▸ ABOUT THIS TASK: The answer should match the entries below word for word, minus their pictures.

▸ THE RECORDS:
====
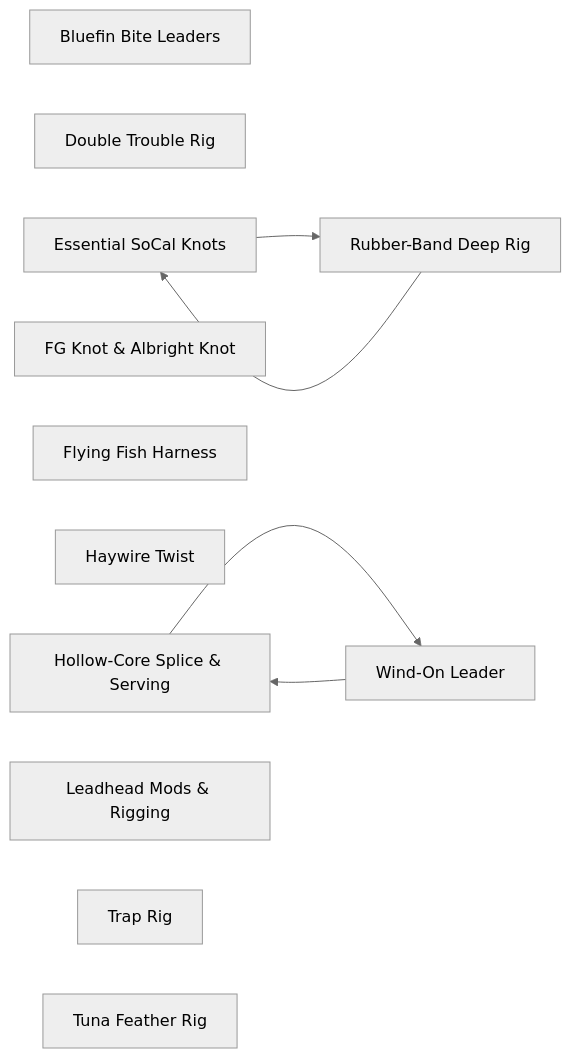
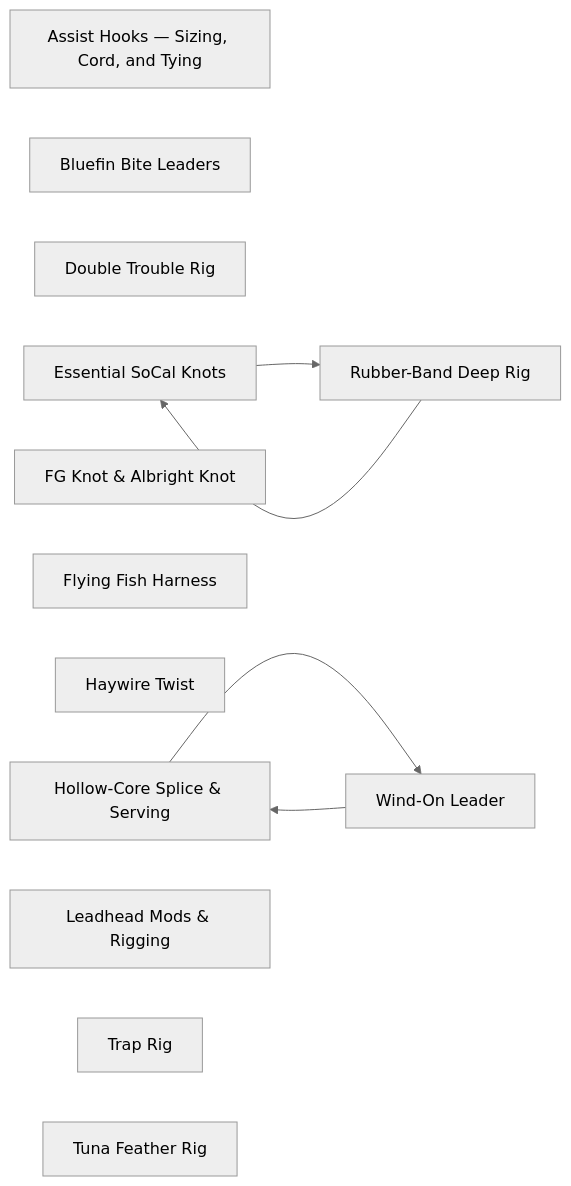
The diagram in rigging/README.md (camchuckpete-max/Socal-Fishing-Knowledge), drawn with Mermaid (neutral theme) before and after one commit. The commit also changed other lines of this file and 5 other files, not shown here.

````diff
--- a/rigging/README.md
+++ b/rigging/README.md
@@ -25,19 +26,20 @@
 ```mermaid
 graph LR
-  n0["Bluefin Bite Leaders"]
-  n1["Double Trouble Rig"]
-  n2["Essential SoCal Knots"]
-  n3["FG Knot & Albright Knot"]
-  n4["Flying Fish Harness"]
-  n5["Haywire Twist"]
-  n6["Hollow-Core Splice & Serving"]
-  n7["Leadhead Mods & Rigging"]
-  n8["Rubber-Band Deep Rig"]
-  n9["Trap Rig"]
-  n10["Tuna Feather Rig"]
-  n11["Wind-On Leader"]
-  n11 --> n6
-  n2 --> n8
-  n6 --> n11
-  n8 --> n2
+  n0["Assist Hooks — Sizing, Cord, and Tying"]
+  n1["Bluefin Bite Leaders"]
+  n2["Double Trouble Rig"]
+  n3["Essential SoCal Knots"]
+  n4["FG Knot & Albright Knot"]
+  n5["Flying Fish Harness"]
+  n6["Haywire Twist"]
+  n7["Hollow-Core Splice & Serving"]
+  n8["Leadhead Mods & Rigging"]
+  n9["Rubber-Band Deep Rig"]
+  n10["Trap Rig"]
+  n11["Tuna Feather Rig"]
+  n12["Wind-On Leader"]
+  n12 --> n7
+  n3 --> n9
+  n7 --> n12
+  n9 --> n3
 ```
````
====
▸ YOUR RESPONSE:
The diagram in rigging/README.md (camchuckpete-max/Socal-Fishing-Knowledge), drawn with Mermaid (neutral theme) before and after one commit. The commit also changed other lines of this file and 5 other files, not shown here.

````diff
--- a/rigging/README.md
+++ b/rigging/README.md
@@ -25,19 +26,20 @@
 ```mermaid
 graph LR
-  n0["Bluefin Bite Leaders"]
-  n1["Double Trouble Rig"]
-  n2["Essential SoCal Knots"]
-  n3["FG Knot & Albright Knot"]
-  n4["Flying Fish Harness"]
-  n5["Haywire Twist"]
-  n6["Hollow-Core Splice & Serving"]
-  n7["Leadhead Mods & Rigging"]
-  n8["Rubber-Band Deep Rig"]
-  n9["Trap Rig"]
-  n10["Tuna Feather Rig"]
-  n11["Wind-On Leader"]
-  n11 --> n6
-  n2 --> n8
-  n6 --> n11
-  n8 --> n2
+  n0["Assist Hooks — Sizing, Cord, and Tying"]
+  n1["Bluefin Bite Leaders"]
+  n2["Double Trouble Rig"]
+  n3["Essential SoCal Knots"]
+  n4["FG Knot & Albright Knot"]
+  n5["Flying Fish Harness"]
+  n6["Haywire Twist"]
+  n7["Hollow-Core Splice & Serving"]
+  n8["Leadhead Mods & Rigging"]
+  n9["Rubber-Band Deep Rig"]
+  n10["Trap Rig"]
+  n11["Tuna Feather Rig"]
+  n12["Wind-On Leader"]
+  n12 --> n7
+  n3 --> n9
+  n7 --> n12
+  n9 --> n3
 ```
````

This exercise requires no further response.